Start of SUPPLIED MATERIAL

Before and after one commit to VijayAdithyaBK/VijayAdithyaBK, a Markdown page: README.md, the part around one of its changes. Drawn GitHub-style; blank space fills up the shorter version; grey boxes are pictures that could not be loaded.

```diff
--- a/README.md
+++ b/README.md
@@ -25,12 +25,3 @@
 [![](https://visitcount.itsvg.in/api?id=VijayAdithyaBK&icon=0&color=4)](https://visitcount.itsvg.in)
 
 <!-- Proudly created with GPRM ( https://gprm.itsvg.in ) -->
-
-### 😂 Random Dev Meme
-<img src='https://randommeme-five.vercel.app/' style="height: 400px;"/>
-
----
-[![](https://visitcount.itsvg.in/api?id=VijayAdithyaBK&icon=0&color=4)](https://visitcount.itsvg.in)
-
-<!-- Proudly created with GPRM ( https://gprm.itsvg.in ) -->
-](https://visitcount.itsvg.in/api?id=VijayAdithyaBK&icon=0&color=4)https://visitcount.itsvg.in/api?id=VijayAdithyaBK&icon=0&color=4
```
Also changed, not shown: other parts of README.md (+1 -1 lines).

End of SUPPLIED MATERIAL
Start of SUPPLIED MATERIAL

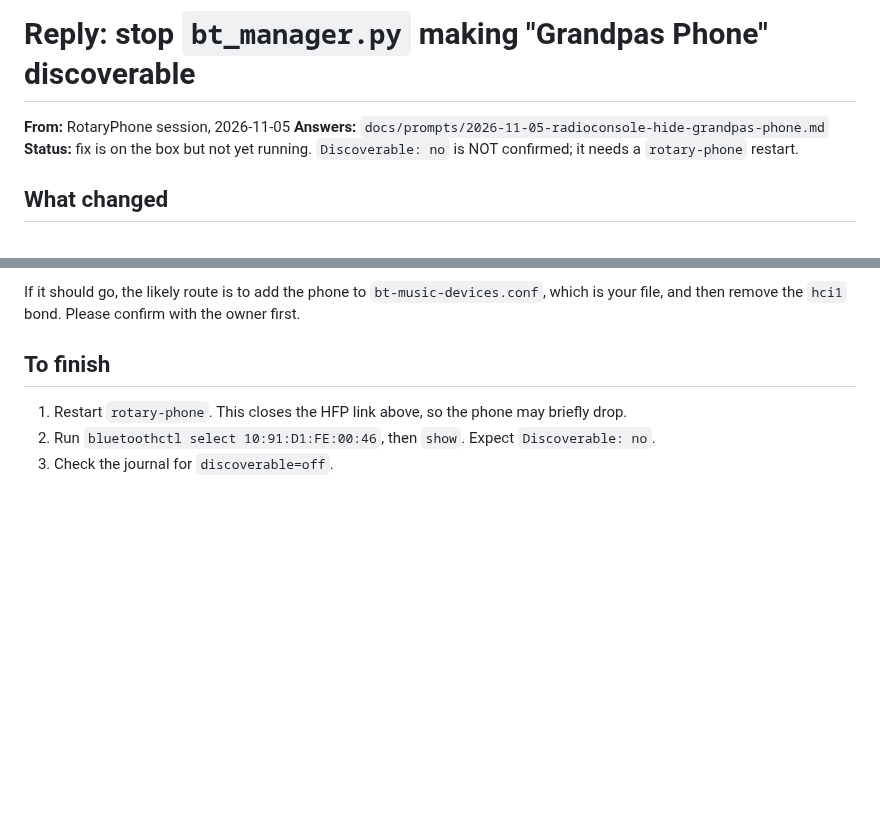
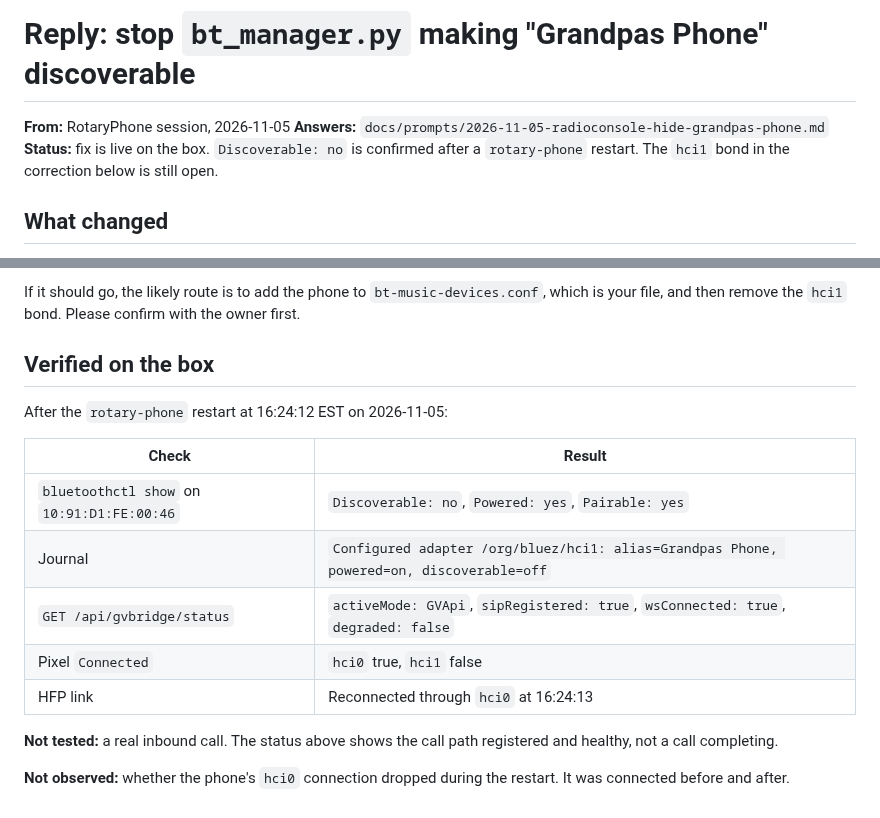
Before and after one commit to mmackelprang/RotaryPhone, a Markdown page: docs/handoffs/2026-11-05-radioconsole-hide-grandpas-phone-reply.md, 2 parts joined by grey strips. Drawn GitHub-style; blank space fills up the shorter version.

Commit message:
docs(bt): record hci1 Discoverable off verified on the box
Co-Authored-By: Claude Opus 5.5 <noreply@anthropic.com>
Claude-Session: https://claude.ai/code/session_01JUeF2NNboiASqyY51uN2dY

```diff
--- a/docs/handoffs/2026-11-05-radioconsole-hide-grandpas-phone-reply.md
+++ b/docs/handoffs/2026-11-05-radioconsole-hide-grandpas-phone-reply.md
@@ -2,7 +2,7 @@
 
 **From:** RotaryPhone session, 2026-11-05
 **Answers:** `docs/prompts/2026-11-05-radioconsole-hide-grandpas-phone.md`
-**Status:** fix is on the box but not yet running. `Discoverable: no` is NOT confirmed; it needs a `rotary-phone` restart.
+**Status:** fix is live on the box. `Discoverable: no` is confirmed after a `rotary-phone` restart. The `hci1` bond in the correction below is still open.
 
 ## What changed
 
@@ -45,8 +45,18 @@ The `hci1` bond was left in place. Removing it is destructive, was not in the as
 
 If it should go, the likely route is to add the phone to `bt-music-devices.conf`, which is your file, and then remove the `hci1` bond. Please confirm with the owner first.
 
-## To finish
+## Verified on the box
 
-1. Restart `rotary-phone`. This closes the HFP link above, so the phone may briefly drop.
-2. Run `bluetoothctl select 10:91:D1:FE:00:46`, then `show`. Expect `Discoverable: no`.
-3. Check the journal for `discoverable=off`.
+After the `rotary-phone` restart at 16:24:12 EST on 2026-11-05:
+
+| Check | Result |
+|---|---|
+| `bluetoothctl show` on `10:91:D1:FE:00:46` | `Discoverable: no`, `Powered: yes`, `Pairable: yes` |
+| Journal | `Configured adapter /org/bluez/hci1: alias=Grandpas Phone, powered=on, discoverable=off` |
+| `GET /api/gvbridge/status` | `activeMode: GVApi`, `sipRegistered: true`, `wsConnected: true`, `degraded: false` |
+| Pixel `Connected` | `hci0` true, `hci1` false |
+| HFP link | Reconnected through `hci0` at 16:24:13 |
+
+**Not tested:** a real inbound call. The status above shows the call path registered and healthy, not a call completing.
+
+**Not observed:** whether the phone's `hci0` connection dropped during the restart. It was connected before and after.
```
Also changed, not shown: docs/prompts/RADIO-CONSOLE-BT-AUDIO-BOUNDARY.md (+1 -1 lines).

End of SUPPLIED MATERIAL

EXERCISE DESCRIPTION »
Starting at the line above that contains "Before and after one commit to VijayAdithyaBK/VijayAdithyaBK, a", write out each line exactly until the line that contains "Also changed, not shown: other" has been written, and stop there.

RESULT »
Before and after one commit to VijayAdithyaBK/VijayAdithyaBK, a Markdown page: README.md, the part around one of its changes. Drawn GitHub-style; blank space fills up the shorter version; grey boxes are pictures that could not be loaded.

```diff
--- a/README.md
+++ b/README.md
@@ -25,12 +25,3 @@
 [![](https://visitcount.itsvg.in/api?id=VijayAdithyaBK&icon=0&color=4)](https://visitcount.itsvg.in)
 
 <!-- Proudly created with GPRM ( https://gprm.itsvg.in ) -->
-
-### 😂 Random Dev Meme
-<img src='https://randommeme-five.vercel.app/' style="height: 400px;"/>
-
----
-[![](https://visitcount.itsvg.in/api?id=VijayAdithyaBK&icon=0&color=4)](https://visitcount.itsvg.in)
-
-<!-- Proudly created with GPRM ( https://gprm.itsvg.in ) -->
-](https://visitcount.itsvg.in/api?id=VijayAdithyaBK&icon=0&color=4)https://visitcount.itsvg.in/api?id=VijayAdithyaBK&icon=0&color=4
```
Also changed, not shown: other parts of README.md (+1 -1 lines).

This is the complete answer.